Pull every line that includes the word "html" from the data.
╭─ Data under study
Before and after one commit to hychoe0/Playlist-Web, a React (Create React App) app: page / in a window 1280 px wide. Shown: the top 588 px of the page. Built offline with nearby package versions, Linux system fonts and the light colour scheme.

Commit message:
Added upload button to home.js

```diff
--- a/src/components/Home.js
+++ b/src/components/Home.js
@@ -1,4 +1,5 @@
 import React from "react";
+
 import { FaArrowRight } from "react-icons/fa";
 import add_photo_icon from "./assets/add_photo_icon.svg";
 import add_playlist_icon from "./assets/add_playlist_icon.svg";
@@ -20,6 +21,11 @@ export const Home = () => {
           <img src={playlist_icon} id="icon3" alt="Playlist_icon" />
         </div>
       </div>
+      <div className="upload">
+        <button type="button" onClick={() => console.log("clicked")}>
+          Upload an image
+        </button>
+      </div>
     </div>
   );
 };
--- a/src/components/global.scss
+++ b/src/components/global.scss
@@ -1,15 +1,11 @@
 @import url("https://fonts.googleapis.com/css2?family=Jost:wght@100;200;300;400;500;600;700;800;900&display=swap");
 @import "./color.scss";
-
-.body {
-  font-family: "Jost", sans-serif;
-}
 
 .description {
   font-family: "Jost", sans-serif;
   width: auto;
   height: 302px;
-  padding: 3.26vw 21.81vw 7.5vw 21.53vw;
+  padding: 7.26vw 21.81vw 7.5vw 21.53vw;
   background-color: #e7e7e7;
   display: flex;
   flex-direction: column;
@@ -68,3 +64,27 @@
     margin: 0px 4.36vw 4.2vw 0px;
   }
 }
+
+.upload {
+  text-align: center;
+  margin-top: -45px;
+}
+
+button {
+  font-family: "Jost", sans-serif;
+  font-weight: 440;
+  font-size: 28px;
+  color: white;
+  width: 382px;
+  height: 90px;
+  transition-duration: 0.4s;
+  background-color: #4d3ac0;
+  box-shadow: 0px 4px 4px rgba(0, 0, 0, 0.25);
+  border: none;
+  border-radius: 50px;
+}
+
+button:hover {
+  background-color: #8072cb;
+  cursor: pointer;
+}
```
╰─
╭─ Data under study
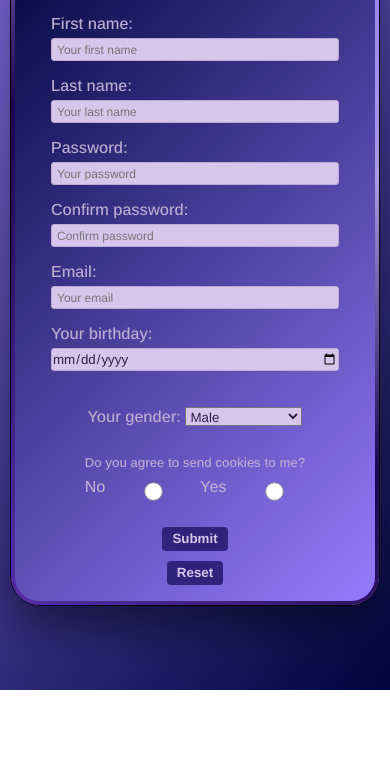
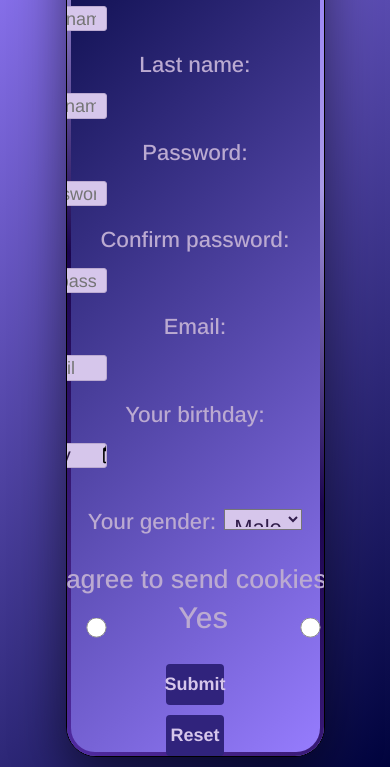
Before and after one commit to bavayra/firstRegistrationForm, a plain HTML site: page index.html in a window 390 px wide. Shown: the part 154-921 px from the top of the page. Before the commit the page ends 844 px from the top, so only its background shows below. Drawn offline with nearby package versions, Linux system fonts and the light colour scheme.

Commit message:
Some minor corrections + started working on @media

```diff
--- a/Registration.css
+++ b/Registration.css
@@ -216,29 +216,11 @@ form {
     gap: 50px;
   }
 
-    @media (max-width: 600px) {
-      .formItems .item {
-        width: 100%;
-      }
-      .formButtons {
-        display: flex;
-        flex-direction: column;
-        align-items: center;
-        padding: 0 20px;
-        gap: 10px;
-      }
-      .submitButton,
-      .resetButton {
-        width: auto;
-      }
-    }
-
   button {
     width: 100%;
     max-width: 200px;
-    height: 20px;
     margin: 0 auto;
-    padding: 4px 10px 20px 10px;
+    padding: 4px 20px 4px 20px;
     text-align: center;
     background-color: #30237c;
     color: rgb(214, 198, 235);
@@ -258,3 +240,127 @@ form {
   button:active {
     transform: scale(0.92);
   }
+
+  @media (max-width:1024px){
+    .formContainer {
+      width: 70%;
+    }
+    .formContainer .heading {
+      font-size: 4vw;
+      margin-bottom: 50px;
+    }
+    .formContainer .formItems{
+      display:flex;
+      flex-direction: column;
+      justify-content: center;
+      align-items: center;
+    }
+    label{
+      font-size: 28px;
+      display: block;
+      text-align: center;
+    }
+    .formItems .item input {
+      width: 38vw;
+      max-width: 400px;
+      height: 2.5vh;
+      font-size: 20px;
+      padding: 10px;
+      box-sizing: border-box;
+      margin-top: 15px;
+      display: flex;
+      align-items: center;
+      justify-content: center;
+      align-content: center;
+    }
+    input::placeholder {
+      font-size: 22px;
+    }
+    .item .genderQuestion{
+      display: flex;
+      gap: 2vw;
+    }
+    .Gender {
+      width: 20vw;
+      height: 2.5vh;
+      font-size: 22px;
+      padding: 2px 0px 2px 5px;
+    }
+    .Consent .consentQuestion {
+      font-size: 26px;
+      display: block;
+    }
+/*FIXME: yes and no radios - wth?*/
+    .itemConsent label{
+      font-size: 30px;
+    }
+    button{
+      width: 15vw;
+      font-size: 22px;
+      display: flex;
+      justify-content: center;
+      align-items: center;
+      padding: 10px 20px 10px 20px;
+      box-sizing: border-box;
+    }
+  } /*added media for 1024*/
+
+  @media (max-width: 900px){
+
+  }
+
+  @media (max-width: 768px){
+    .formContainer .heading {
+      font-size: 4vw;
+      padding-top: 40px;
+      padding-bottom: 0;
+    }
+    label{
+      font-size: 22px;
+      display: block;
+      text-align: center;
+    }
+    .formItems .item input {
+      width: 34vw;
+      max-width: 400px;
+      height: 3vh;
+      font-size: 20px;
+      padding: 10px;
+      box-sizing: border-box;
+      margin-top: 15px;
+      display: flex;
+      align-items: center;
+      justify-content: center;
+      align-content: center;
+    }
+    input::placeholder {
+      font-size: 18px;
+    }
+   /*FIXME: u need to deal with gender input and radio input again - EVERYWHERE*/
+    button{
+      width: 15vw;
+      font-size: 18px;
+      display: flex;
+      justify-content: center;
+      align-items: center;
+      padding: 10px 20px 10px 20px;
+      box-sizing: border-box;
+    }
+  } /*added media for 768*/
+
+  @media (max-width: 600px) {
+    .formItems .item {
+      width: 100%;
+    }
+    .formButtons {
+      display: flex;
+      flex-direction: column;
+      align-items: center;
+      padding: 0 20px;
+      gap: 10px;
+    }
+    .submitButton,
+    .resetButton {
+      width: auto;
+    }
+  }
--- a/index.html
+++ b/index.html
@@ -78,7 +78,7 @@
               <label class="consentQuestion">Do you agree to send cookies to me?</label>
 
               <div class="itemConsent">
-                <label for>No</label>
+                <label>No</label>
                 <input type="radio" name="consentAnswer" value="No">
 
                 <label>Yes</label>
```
╰─
╭─ Data under study
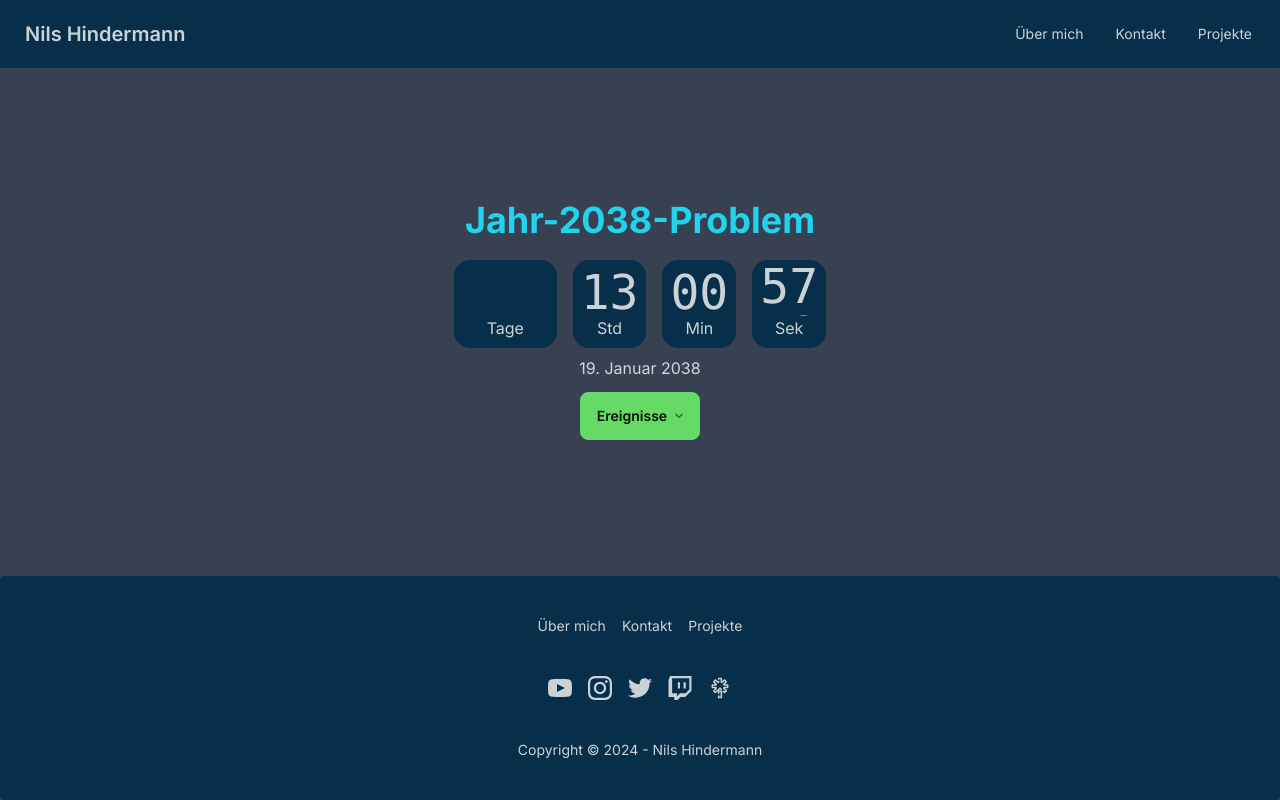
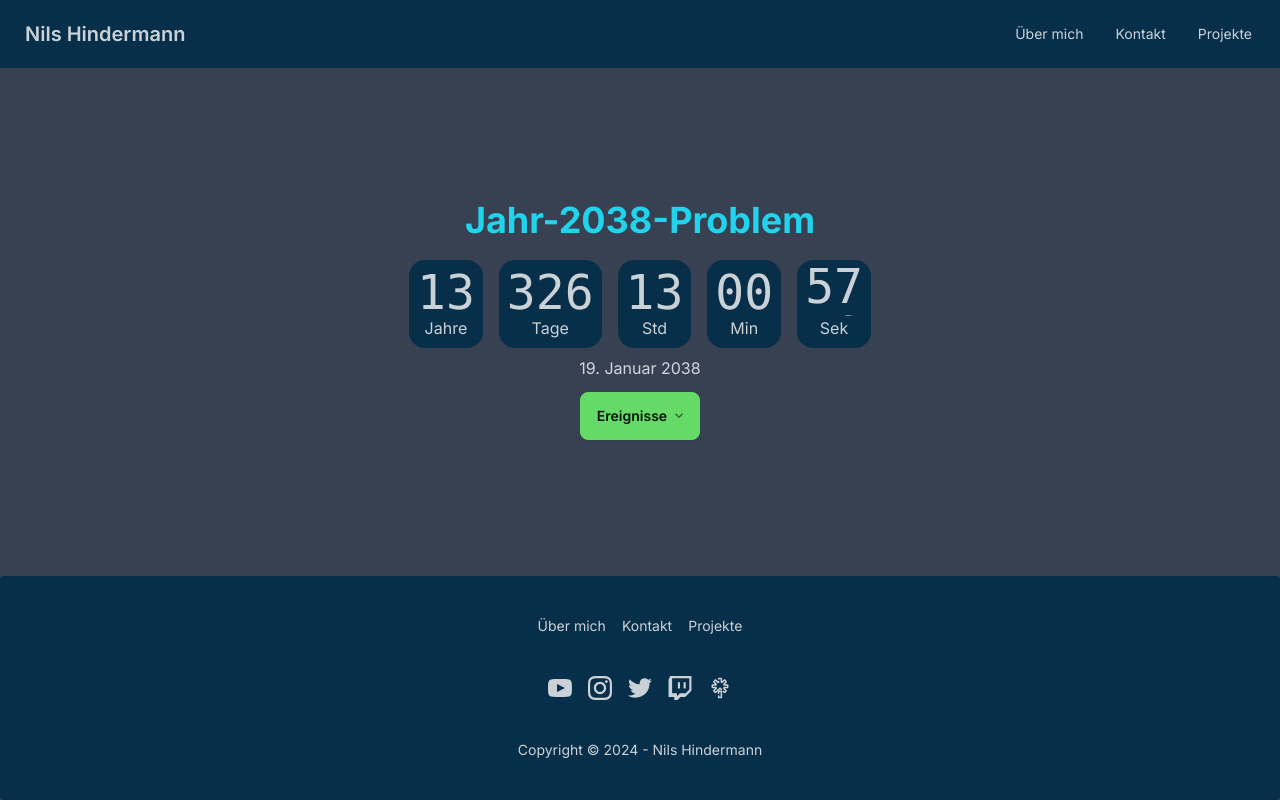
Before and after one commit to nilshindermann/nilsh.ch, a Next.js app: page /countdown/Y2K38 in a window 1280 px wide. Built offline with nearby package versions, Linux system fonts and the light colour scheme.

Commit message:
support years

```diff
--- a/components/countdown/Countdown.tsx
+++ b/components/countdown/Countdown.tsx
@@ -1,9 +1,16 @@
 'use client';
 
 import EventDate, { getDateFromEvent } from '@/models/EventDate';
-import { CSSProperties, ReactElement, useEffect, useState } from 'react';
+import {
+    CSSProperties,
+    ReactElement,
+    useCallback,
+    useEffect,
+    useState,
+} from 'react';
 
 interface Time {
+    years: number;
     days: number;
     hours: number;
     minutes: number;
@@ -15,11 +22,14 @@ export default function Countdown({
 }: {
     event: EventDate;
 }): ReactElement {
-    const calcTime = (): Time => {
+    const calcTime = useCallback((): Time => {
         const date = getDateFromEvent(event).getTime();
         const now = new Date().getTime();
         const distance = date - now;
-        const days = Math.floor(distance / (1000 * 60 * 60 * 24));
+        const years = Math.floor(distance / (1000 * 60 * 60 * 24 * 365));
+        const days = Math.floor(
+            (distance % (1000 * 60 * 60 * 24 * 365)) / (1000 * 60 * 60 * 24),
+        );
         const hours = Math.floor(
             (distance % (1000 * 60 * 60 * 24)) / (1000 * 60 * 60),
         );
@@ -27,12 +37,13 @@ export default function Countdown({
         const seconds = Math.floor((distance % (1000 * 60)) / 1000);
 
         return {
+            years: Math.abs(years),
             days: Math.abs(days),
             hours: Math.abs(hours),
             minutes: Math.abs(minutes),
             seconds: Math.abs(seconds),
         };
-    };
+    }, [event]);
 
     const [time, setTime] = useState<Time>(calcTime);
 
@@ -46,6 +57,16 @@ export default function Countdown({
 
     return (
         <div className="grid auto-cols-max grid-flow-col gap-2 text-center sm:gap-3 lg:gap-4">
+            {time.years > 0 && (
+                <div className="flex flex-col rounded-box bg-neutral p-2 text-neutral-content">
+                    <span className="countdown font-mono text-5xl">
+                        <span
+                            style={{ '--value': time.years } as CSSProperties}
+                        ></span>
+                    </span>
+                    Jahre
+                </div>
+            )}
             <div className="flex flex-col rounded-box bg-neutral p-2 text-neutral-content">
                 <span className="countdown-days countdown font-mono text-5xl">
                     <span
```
╰─
» **Reply**
Before and after one commit to bavayra/firstRegistrationForm, a plain HTML site: page index.html in a window 390 px wide. Shown: the part 154-921 px from the top of the page. Before the commit the page ends 844 px from the top, so only its background shows below. Drawn offline with nearby package versions, Linux system fonts and the light colour scheme.
--- a/index.html
+++ b/index.html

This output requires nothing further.